**Records contained in a dataset**
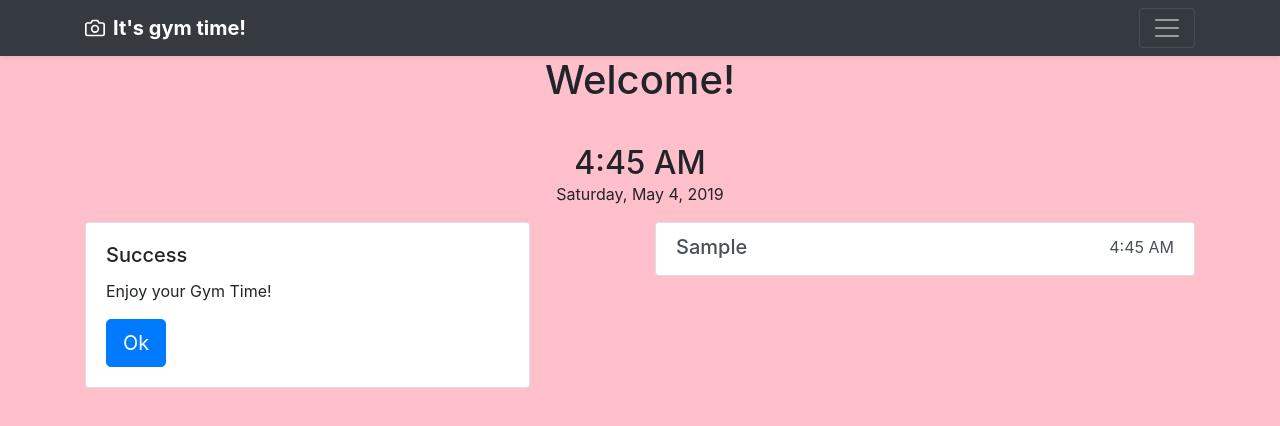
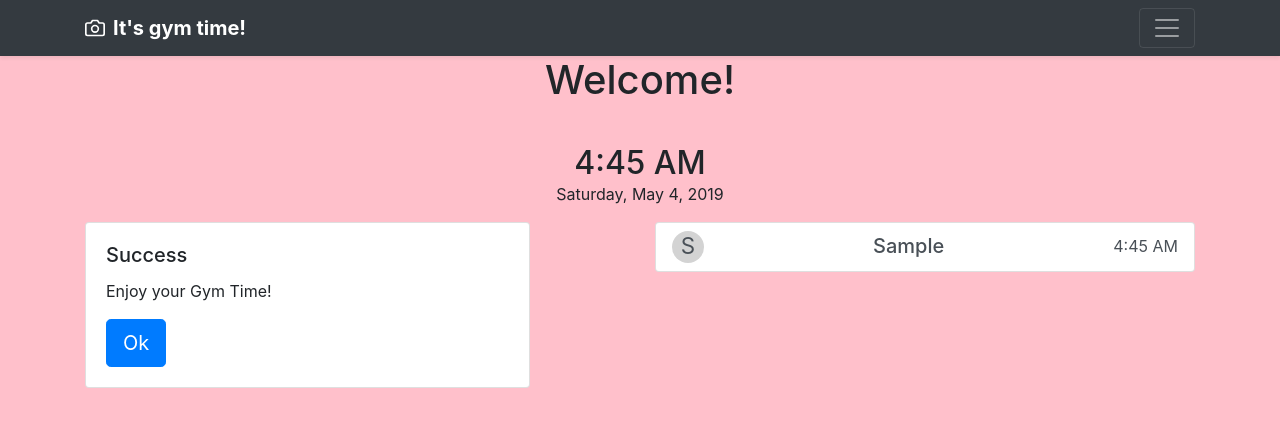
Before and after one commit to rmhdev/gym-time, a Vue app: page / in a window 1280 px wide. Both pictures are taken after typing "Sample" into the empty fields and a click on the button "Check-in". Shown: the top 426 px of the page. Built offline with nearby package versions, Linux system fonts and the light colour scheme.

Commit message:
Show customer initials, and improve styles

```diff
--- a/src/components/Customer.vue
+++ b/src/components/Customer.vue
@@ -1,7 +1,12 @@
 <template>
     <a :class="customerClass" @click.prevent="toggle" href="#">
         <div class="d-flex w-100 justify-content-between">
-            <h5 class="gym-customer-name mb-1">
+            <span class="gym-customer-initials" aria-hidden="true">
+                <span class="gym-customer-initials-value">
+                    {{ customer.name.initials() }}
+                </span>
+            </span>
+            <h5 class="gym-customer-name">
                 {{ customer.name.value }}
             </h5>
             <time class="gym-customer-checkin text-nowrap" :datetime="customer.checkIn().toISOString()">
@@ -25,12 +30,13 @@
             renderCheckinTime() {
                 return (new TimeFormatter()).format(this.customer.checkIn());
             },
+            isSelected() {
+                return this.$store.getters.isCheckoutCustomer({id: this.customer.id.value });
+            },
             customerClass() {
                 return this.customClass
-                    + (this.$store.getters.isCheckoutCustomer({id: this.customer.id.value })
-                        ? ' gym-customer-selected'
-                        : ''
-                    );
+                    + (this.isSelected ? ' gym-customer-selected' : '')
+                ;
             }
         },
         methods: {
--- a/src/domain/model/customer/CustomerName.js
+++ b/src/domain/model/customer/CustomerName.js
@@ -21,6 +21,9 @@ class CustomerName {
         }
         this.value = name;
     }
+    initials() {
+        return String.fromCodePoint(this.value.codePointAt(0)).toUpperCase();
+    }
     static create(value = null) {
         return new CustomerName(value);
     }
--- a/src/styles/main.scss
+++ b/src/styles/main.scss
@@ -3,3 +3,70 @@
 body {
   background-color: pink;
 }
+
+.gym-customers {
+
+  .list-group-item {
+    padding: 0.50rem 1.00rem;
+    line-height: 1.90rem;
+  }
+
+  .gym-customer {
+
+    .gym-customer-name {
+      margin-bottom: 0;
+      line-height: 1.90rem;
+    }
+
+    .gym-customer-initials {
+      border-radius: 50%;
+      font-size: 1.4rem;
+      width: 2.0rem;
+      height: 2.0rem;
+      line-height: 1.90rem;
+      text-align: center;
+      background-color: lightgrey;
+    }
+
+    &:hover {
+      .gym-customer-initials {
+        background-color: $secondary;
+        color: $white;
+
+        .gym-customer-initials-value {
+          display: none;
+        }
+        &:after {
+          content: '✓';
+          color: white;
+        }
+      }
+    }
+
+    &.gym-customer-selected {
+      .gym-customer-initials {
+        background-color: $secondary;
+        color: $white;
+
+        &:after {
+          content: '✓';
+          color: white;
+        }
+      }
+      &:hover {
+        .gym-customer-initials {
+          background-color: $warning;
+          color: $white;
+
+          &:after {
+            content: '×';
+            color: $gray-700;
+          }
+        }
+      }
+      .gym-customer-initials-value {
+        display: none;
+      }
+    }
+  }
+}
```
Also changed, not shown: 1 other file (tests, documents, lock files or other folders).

**EXERCISE OBJECTIVE**
Would you write out every record word for word, leaving no picture in?

**TASK RESULT**
Before and after one commit to rmhdev/gym-time, a Vue app: page / in a window 1280 px wide. Both pictures are taken after typing "Sample" into the empty fields and a click on the button "Check-in". Shown: the top 426 px of the page. Built offline with nearby package versions, Linux system fonts and the light colour scheme.

Commit message:
Show customer initials, and improve styles

```diff
--- a/src/components/Customer.vue
+++ b/src/components/Customer.vue
@@ -1,7 +1,12 @@
 <template>
     <a :class="customerClass" @click.prevent="toggle" href="#">
         <div class="d-flex w-100 justify-content-between">
-            <h5 class="gym-customer-name mb-1">
+            <span class="gym-customer-initials" aria-hidden="true">
+                <span class="gym-customer-initials-value">
+                    {{ customer.name.initials() }}
+                </span>
+            </span>
+            <h5 class="gym-customer-name">
                 {{ customer.name.value }}
             </h5>
             <time class="gym-customer-checkin text-nowrap" :datetime="customer.checkIn().toISOString()">
@@ -25,12 +30,13 @@
             renderCheckinTime() {
                 return (new TimeFormatter()).format(this.customer.checkIn());
             },
+            isSelected() {
+                return this.$store.getters.isCheckoutCustomer({id: this.customer.id.value });
+            },
             customerClass() {
                 return this.customClass
-                    + (this.$store.getters.isCheckoutCustomer({id: this.customer.id.value })
-                        ? ' gym-customer-selected'
-                        : ''
-                    );
+                    + (this.isSelected ? ' gym-customer-selected' : '')
+                ;
             }
         },
         methods: {
--- a/src/domain/model/customer/CustomerName.js
+++ b/src/domain/model/customer/CustomerName.js
@@ -21,6 +21,9 @@ class CustomerName {
         }
         this.value = name;
     }
+    initials() {
+        return String.fromCodePoint(this.value.codePointAt(0)).toUpperCase();
+    }
     static create(value = null) {
         return new CustomerName(value);
     }
--- a/src/styles/main.scss
+++ b/src/styles/main.scss
@@ -3,3 +3,70 @@
 body {
   background-color: pink;
 }
+
+.gym-customers {
+
+  .list-group-item {
+    padding: 0.50rem 1.00rem;
+    line-height: 1.90rem;
+  }
+
+  .gym-customer {
+
+    .gym-customer-name {
+      margin-bottom: 0;
+      line-height: 1.90rem;
+    }
+
+    .gym-customer-initials {
+      border-radius: 50%;
+      font-size: 1.4rem;
+      width: 2.0rem;
+      height: 2.0rem;
+      line-height: 1.90rem;
+      text-align: center;
+      background-color: lightgrey;
+    }
+
+    &:hover {
+      .gym-customer-initials {
+        background-color: $secondary;
+        color: $white;
+
+        .gym-customer-initials-value {
+          display: none;
+        }
+        &:after {
+          content: '✓';
+          color: white;
+        }
+      }
+    }
+
+    &.gym-customer-selected {
+      .gym-customer-initials {
+        background-color: $secondary;
+        color: $white;
+
+        &:after {
+          content: '✓';
+          color: white;
+        }
+      }
+      &:hover {
+        .gym-customer-initials {
+          background-color: $warning;
+          color: $white;
+
+          &:after {
+            content: '×';
+            color: $gray-700;
+          }
+        }
+      }
+      .gym-customer-initials-value {
+        display: none;
+      }
+    }
+  }
+}
```
Also changed, not shown: 1 other file (tests, documents, lock files or other folders).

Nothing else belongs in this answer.